The crew was aware that a hurricane was raging along the New England Coast when they left Ramea in southern Newfoundland. It was not a concern, however, as such hurricanes generally head out across the Atlantic before they ever hit Canadian waters. Hurricane Helene, however, was not typical! She turned inland toward the coast of Cape Breton, causing havoc on Nova Scotian shores. Reaching Scaterie Island, just off the coast of Cape Breton, the captain navigated the ML Fort Walsh around the island to wait out the storm.
Scaterie Island is small and narrow, about ten kilometers long. It is an unforgiving environment with little habitation. One lone lighthouse keeper lived on its western shore. Scaterie’s shore-line is mostly rock bluff with a few small beaches scattered along the way.
Derek explains: “From four o’clock in the afternoon of September 28th until nine the next morning, we ran up and down the inner coast of the island. At 9:00 a.m., the eye of the storm passed over us. It was dead calm for twenty minutes… not enough time to navigate across the straight to the nearest port of Loiusburg.
When the eye passed, the back end of the hurricane came swirling around the island and we were caught in the thick of it. Scaterie Island’s inner shores were now exposed to the full force of the hurricane. We were blown around with great force and it became increasingly clear with each passing minute that we were going to have to abandon the ship if we were to survive the storm.
Suddenly, we recognized that we were just off a small beach area in Hatchett Cove. Weighing the loss of life against the loss of a ship, the captain made a critical decision: we headed straight to the beach, deliberately running the ship aground. The crew was directed to jump off the bow. I stopped two who were about to jump over the side of the ship as such an action would likely be fatal - the hurricane could batter them against the ship before scooping them out to sea.
For the same reason, we did not put on life-jackets. They would have made us buoyant and vulnerable to the force of the hurricane, carrying us out to the open sea.
With all thirteen leaping off the bow and into the shallower high-tide waters, danger still lay ahead because we had to negotiate our way through several feet of water while wearing heavy boots. Each ponderous step found us beaten down by the waves crashing on the beach. But we all made it to shore safely. We walked about two and a half miles to the lighthouse where Eliza Campbell greeted us. She had seen us pass by the Island and so was not shocked to see the bedraggled crew standing at her door.

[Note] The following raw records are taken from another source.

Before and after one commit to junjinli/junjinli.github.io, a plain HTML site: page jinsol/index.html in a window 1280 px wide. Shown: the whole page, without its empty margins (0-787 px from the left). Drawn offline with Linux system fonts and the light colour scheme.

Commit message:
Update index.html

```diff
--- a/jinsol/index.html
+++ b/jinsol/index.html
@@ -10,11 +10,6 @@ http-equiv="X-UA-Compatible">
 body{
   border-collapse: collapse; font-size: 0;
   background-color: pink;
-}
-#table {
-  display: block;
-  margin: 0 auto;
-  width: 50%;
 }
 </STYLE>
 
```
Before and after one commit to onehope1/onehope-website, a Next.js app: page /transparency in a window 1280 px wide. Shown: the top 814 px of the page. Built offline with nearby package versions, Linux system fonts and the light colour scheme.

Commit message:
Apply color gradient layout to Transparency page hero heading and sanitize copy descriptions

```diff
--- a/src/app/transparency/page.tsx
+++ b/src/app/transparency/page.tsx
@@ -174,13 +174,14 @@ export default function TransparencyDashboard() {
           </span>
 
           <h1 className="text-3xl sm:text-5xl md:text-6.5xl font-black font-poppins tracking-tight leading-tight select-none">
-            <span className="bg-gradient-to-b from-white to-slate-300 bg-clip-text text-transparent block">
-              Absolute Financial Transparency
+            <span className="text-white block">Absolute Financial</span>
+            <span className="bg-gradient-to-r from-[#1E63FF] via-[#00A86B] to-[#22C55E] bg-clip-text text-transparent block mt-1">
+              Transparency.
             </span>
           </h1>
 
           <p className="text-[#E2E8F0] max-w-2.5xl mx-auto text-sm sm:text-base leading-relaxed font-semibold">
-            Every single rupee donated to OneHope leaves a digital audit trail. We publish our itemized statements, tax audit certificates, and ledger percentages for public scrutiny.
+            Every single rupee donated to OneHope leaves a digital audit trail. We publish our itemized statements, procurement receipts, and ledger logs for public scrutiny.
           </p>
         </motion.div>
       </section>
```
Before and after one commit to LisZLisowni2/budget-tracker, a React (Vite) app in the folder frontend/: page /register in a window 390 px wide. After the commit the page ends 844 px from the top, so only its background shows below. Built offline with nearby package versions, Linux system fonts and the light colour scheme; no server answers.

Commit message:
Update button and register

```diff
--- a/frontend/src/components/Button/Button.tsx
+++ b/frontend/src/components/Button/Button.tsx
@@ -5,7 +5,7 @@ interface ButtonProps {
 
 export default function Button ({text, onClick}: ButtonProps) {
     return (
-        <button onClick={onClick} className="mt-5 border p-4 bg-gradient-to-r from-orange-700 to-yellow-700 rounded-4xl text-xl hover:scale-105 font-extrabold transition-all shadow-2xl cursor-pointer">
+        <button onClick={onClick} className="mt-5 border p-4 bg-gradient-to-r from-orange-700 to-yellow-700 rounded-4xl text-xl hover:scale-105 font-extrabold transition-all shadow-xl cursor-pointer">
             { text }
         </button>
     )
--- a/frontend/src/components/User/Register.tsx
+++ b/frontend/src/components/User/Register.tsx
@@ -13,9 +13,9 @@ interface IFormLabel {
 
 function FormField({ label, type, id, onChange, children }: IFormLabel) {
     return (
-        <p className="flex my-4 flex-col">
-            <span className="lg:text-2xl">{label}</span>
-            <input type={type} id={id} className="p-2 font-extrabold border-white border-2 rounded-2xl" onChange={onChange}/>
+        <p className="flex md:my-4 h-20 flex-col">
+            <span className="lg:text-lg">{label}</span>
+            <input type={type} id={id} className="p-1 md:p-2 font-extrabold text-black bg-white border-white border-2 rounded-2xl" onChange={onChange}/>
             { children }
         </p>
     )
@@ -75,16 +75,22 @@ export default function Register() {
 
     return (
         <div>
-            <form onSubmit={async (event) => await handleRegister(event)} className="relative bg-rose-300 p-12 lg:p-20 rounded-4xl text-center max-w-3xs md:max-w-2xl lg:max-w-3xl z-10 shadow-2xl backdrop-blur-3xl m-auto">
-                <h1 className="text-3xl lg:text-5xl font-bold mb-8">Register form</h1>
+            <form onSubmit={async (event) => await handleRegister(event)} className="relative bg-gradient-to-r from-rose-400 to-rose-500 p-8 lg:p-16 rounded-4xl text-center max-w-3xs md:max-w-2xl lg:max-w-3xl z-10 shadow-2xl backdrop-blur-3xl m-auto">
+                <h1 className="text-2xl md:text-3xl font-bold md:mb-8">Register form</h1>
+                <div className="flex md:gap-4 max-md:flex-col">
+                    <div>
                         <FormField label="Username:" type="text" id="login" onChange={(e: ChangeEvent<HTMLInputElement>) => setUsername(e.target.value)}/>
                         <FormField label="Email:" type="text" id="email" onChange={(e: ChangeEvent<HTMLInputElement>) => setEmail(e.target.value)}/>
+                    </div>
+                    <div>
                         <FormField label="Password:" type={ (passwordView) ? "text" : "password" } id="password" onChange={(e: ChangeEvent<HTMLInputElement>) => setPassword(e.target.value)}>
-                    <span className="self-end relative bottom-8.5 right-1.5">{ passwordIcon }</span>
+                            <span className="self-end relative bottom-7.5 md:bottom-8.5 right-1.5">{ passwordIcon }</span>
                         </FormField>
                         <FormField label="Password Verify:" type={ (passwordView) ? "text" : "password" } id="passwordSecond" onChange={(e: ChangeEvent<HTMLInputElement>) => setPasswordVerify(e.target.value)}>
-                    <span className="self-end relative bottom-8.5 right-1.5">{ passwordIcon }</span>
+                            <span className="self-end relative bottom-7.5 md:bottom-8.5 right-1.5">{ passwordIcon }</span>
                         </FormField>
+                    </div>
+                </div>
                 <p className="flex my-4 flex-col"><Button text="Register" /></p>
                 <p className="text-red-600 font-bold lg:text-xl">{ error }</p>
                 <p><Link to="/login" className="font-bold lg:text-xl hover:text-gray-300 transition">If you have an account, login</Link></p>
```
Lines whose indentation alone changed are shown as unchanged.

We were very well received by Mrs. Campbell, a warm, grandmotherly type of woman. She exchanged our wet clothes for some from her late husband and set ours out to dry by her big stove, along with our wallets and cigarettes. We learned that her husband had been the lighthouse keeper for many years, but when he died in 1942, she took over.
Eliza fed us… ravenous, we ate a month’s worth of potatoes at one meal. We stayed that night with Eliza, safe, secure and happy to tell many tales. We had a lot of laughs that can only come when you have faced grave danger and are now safe and sound. The sleeping arrangements were a source of merriment as there were thirteen of us and three vacant beds in one of the little cabins near the lighthouse.
We stayed five days on the Scaterie Island, de-storing whatever we could move from the ML Fort Walsh, taking it all to the two ships, the ‘Wood’ and the ‘Irvine’, which were now anchored off-shore.
In the court martial that followed the sinking of the ship, I was called as a witness along with others. The captain may have been reprimanded but there were no significant penalties as the action taken was the only one that could have saved all thirteen lives. Of course, the RCMP suffered the loss of the ship, but it was a very old ship, and no ship, no matter how expensive, is worth more than one human life.
I never was in contact with Eliza Campbell again but my mother wrote her a letter, thanking her for the huge part she played in saving her son’s life.”